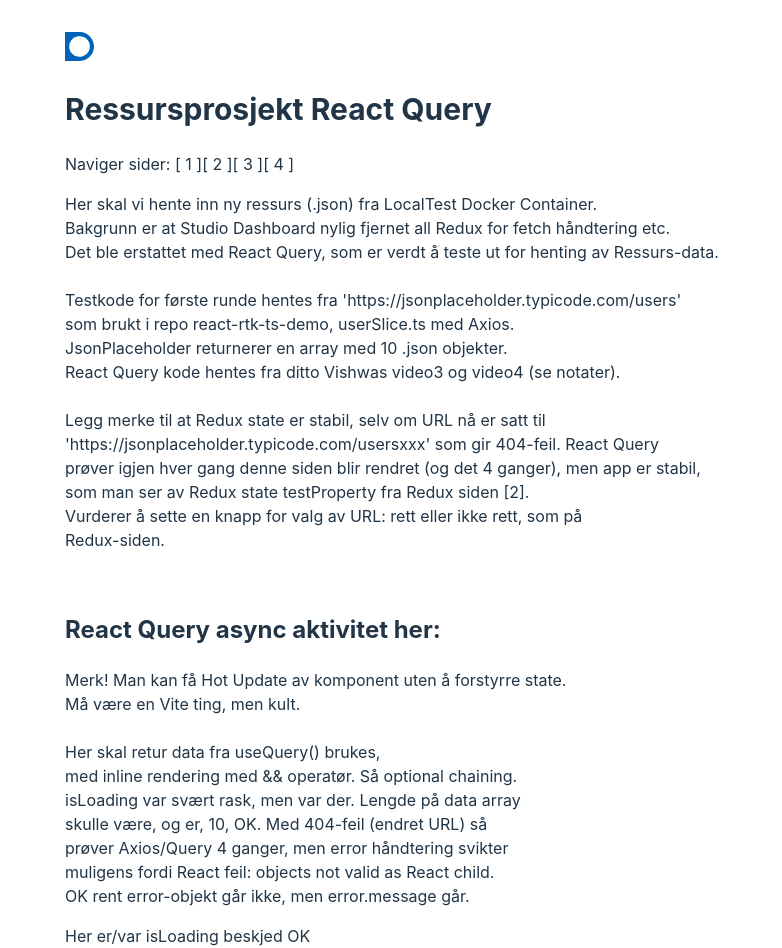
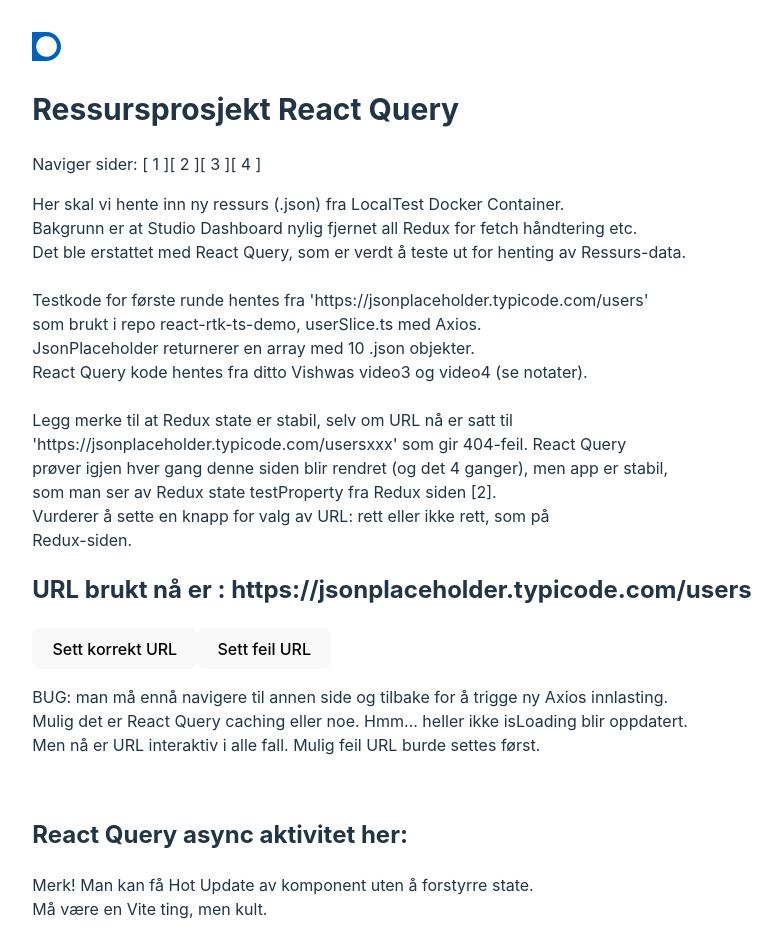
Before and after one commit to Torgeir333/ressursdummy1, a React (Vite) app: page /dummyroot/queryside in a window 1280 px wide. Shown: the top 948 px of the page, without its empty margins (248-1030 px from the left). Built offline with nearby package versions, Linux system fonts and the light colour scheme; no server answers.

Commit message:
React Query BUG attempts at fix Redux to trigger rerender by typing of store etc all fail

```diff
--- /dev/null
+++ b/src/app/hooks.ts
@@ -0,0 +1,13 @@
+import { TypedUseSelectorHook, useDispatch, useSelector } from "react-redux";
+import type { RootState, AppDispatch} from './store'
+
+// Fra repo react-rtk-ts-demo:
+// video31, 8:37 "We are going to export the typed versions of
+// useDispatch and useSelector" (merk at type var definert i store)
+
+export const useAppSelector: TypedUseSelectorHook<RootState> = useSelector
+
+// "equal to a function which returns the useDispatch hook, of type AppDispatch"
+export const useAppDispatch = () => useDispatch<AppDispatch>()
+
+// "Finally, we will use these two hooks in every component"
--- a/src/app/store.js
+++ /dev/null
@@ -1,11 +0,0 @@
-import { configureStore } from '@reduxjs/toolkit';
-import resourceReducer from '../features/resource/resourceSlice'; // default export alias import
-
-const store = configureStore({
-    reducer: {
-        resource: resourceReducer,
-    },
-    // fixme: add middleware: (getDefaultMiddleware) => getDefaultMiddleware().concat(logger)
-})
-
-export default store;
--- /dev/null
+++ b/src/app/store.ts
@@ -0,0 +1,22 @@
+import { configureStore } from '@reduxjs/toolkit';
+import resourceReducer from '../features/resource/resourceSlice'; // default export alias import
+import testurlReducer from '../features/testurl/testurlSlice';
+
+const store = configureStore({
+    reducer: {
+        resource: resourceReducer,
+        testurl: testurlReducer,
+    },
+    // fixme: add middleware: (getDefaultMiddleware) => getDefaultMiddleware().concat(logger)
+})
+
+export default store;
+
+// Fra repo react-rtk-ts-demo:
+// video31 7:07 "We need to type our store. We export to infered types from store,
+// the rootState type and the app dispatch type. "
+// "We are going to use these types to type our useSelector()
+// and useDispatch() hooks"
+// "The convention is to create a new file in the app folder called hooks.ts"
+export type RootState = ReturnType<typeof store.getState>
+export type AppDispatch = typeof store.dispatch
--- /dev/null
+++ b/src/features/testurl/TestUrlView.tsx
@@ -0,0 +1,19 @@
+import React from 'react';
+// import { useSelector, useDispatch } from 'react-redux'; // i TypeScript må typet selector og dispatch brukes
+import { useAppSelector, useAppDispatch } from '../../app/hooks';
+import { settretturl, settfeilurl } from './testurlSlice';
+
+export const TestUrlView = () => {
+
+    // tester tilgang til Redux State
+    const testurl = useAppSelector( (state) => state.testurl.url );
+    const dispatch = useAppDispatch();
+
+    return (
+        <div>
+            <h2> URL brukt nå er : {testurl} </h2>
+            <button onClick={ () => dispatch(settretturl()) } >Sett korrekt URL</button>
+            <button onClick={ () => dispatch(settfeilurl()) } >Sett feil URL</button>
+        </div>
+    )
+}
--- /dev/null
+++ b/src/features/testurl/testurlSlice.ts
@@ -0,0 +1,35 @@
+import { createSlice } from '@reduxjs/toolkit';
+
+// setter initialState til korrekt URL
+type InitialState = {
+	url: String
+}
+
+const initialState: InitialState = {
+	url: 'https://jsonplaceholder.typicode.com/users'
+}
+
+
+
+const testurlSlice = createSlice({
+    name: 'testurl',
+    initialState,
+    reducers: {
+
+        // state transition: setter testurl til korrekt adresse
+        settretturl: (state) => {
+            state.url = 'https://jsonplaceholder.typicode.com/users'
+        },
+
+        // another state transition: setter feil testurl
+        settfeilurl: (state) => {
+            state.url = 'https://jsonplaceholder.typicode.com/usersXXX'
+        },
+    },
+})
+
+// eksporterer reducer slice for bruk i store
+export default testurlSlice.reducer;
+
+// eksporterer actions som named exports
+export const { settretturl, settfeilurl } = testurlSlice.actions;
--- a/src/main.tsx
+++ b/src/main.tsx
@@ -1,4 +1,3 @@
-import React from 'react';
 import ReactDOM from 'react-dom/client';
 import { Provider } from 'react-redux';
 import { BrowserRouter } from 'react-router-dom';
--- a/src/pages/QuerySide/QuerySide.tsx
+++ b/src/pages/QuerySide/QuerySide.tsx
@@ -5,6 +5,7 @@
 import { useSelector } from 'react-redux';
 import { useQuery } from 'react-query'; // importerer en hook fra React Query
 import axios from 'axios'; // blir brukt av React Query useQuery()
+import { TestUrlView } from '../../features/testurl/TestUrlView';
 
 
 export const QuerySide = () => {
@@ -18,8 +19,18 @@
     // vi destrukturerer ut, som isLoading, data, error etc...
     // så dette er forenklet (merk at error egentlig er i video4)
 
+    // For interaksjon med URL: men en ny Query blir ikke trigget.
+    // Må vel løfte testURL opp til Redux State
+    // const [testURL, setTestURL] = useState('https://jsonplaceholder.typicode.com/users');
+
+    // Henter URL fra Redux state:
+    const testURL = useSelector( (state) => state.testurl.url);
+    console.log("Er på side4: testURL = " + testURL); //
+
+    // Rart at denne ikke blir kjørt igjen bare ved lokal re-render
+    // men om man navigerer vekk og tilbake så blir den kjørt igjen
     const {isLoading, data, isError, error} = useQuery('unikQueryId1', () => {
-        return axios.get('https://jsonplaceholder.typicode.com/usersxxx')
+        return axios.get(testURL)
     })
 
     // Henter hele .json
@@ -64,6 +75,14 @@
                     Redux-siden.
                 </p>
             </div>
+
+            <TestUrlView />
+            <p>
+                BUG: man må ennå navigere til annen side og tilbake for å trigge ny Axios innlasting.<br></br>
+                Mulig det er React Query caching eller noe. Hmm... heller ikke isLoading blir oppdatert. <br></br>
+                Men nå er URL interaktiv i alle fall. Mulig feil URL burde settes først.
+            </p>
+
             <br></br>
             <div>
                 <h2>React Query async aktivitet her:</h2>
@@ -80,12 +99,12 @@
                     OK rent error-objekt går ikke, men error.message går.
                 </p>
 
-                <p>Her er/var isLoading beskjed OK</p>
+                <p>Her er/var isLoading beskjed OK: merk! ikke brukt ved reload</p>
                 { isLoading &&
                     <h3>Is Loading...</h3>
                 }
 
-                <p>Viser data innkommet (om noe)</p>
+                <p>Viser data innkommet (om noe): merk! ikke fjernet ved reload</p>
                 { data &&
                     <div>
                        <h3>Her kommer data.users-array length:</h3>
```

══════════

**Exercise prompt**
Each line in the listing above that contains "error" should be copied.

**The answer**
     // vi destrukturerer ut, som isLoading, data, error etc...
     // så dette er forenklet (merk at error egentlig er i video4)
     const {isLoading, data, isError, error} = useQuery('unikQueryId1', () => {
                     OK rent error-objekt går ikke, men error.message går.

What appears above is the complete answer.